For all your fire safety needs including fire extinguishers, fire risk assessments and alarms contact us at Bath & West Fire & Safety.
The ‘Doctor In …’ films were a series of very successful comedies in the 1960s in which hapless young doctors got involved in all sorts of jolly japes. In this one youthful Leslie Phillips creates mayhem in a teaching hospital corridor, when a patients’ food trolley is knocked over and the young doctor slips on what looks like a tray of macaroni cheese. In free-fall Leslie grabs a wall-mounted fire extinguisher and it goes off. His doctor friend gets a face-full of foam when he offers to help by saying ‘let me have it’. The foamy fun doesn’t stop there. Dainty nurses in stilettos just happening to pass in the corridor get covered, as so does matron, and a crowd of orderlies … suddenly there are people everywhere in the chaos – all covered in foam! But wait, it gets even messier when, guess what, the boss turns up all suited and booted, with a white hanky in his top-pocket, and stiff upper lip intact he seem oblivious to his surroundings. The foam shoots all over him from head to foot, ruining his smart suit and he stares incredulously, then angrily at the two doctors, then takes out a notebook to write down their misdemeanour, but it quickly gets covered in foam too. The top man, actor James Robertson Justice is driving a car nearby and this gets covered in foam, the extinguisher seems to go on forever. If you like slap-stick comedy then this one is definitely up your street … but the likelihood of simply falling on a fire extinguisher and it going off and creating acres of mayhem is extremely remote.
For all your fire safety needs including fire extinguishers and fire risk assessments contact us at Bath & West Fire & Safety.

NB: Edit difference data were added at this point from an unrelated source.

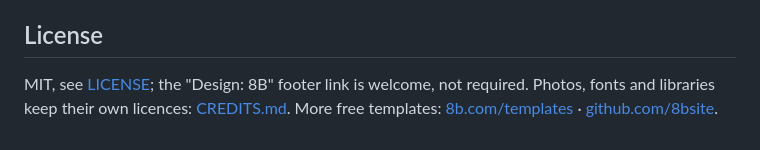
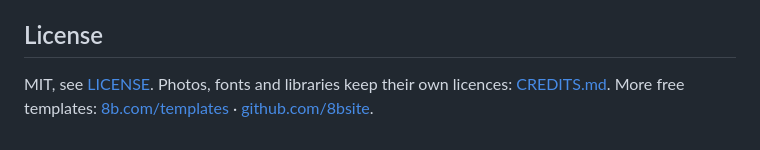
Before and after one commit to 8bsite/trampoline-park-website-template, a Markdown page: README.md, the part around the change. Rendered like a GitHub page.

Commit message:
README and AGENTS.md: footer credit wording

```diff
--- a/README.md
+++ b/README.md
@@ -69,4 +69,4 @@ GSAP 3.13.0, ScrollTrigger, SplitText, MotionPathPlugin, Lenis 1.3.27 from jsDel
 
 ## License
 
-MIT, see [LICENSE](LICENSE); the "Design: 8B" footer link is welcome, not required. Photos, fonts and libraries keep their own licences: [CREDITS.md](CREDITS.md). More free templates: [8b.com/templates](https://8b.com/templates/) · [github.com/8bsite](https://github.com/8bsite).
+MIT, see [LICENSE](LICENSE). Photos, fonts and libraries keep their own licences: [CREDITS.md](CREDITS.md). More free templates: [8b.com/templates](https://8b.com/templates/) · [github.com/8bsite](https://github.com/8bsite).
```
Also changed, not shown: AGENTS.md (+1 -1 lines).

The glamorous 007 films which started in the 1960s delighted and surprised audiences with ‘licenced to kill’ James Bond getting out of all sorts of scrapes in almost unbelievable ways. The film Thunderball was no exception, as before the opening credits ran, Bond was being pursued on foot by the baddies, he was trapped at the top of a castle and it looked like this time he was foxed. But no, seemingly appearing out of nowhere 007 puts on a rocket-belt and jets straight up in the air over the top of the building where a glamorous brunette was waiting with Bond’s Aston Martin car coasting in neutral. Bond swiftly shrugs off the jet pack and stuffs it into the boot and off they drive, leaving the villains with only their heads to scratch in confusion. The inventions were always on the cutting edge in the Bond films, but unlike the promotional pictures, the jet pack did not appear to be made out of a fire extinguisher. The real rocket-belt actually did exist. It was built by Bell Hydrosystems and they called it the “man-rocket”. Powered using hydrogen peroxide as fuel, it was even tested by the US army, but with a flying time of only around 20 seconds it was mothballed. It looks likely that the only input from an actual fire extinguisher in the film Thunderball was from the sound department, which was dubbed over the film to create the noise of the flying jet pack.
We recommend that you only use a fire extinguisher to put out a fire and not try to use it as a jet-propelled aircraft. For all your fire safety needs including fire extinguishers and alarms contact us at Bath & West Fire & Safety.
Along with silver and gold extinguishers for the discerning client, we are pleased to once again lead the way with innovative products.
Knit your own fire blanket taps into the fashion trend for hipster knitting as witnessed on the streets of Paris, Tokyo and New York. Colours to choose from are low-rise black, sky blue, jazz red, snow white, canary yellow, vintage burgundy, ironic green, seaweed turquoise, whiskers orange and bambi pink. Knitting this not only will provide therapy for the man or woman on the go, but also the resulting article becomes a useful tool within the kitchen. After the pattern is complete, the blanket can be stored on a hook where it can be admired by friends, all with the knowledge that should a fire occur it could be chucked into the direction of the action.
The pattern can be adapted to stripes, swirls, or for the more advanced hipster knit: cheques in colours to match the shirts hipsters love so much.
Important. Stop knit on the above. The knit your own blanket is useless! It is only suitable as a knee rug. Get your own real fire blanket from us at Bath & West Fire & Safety, available in only one colour – white.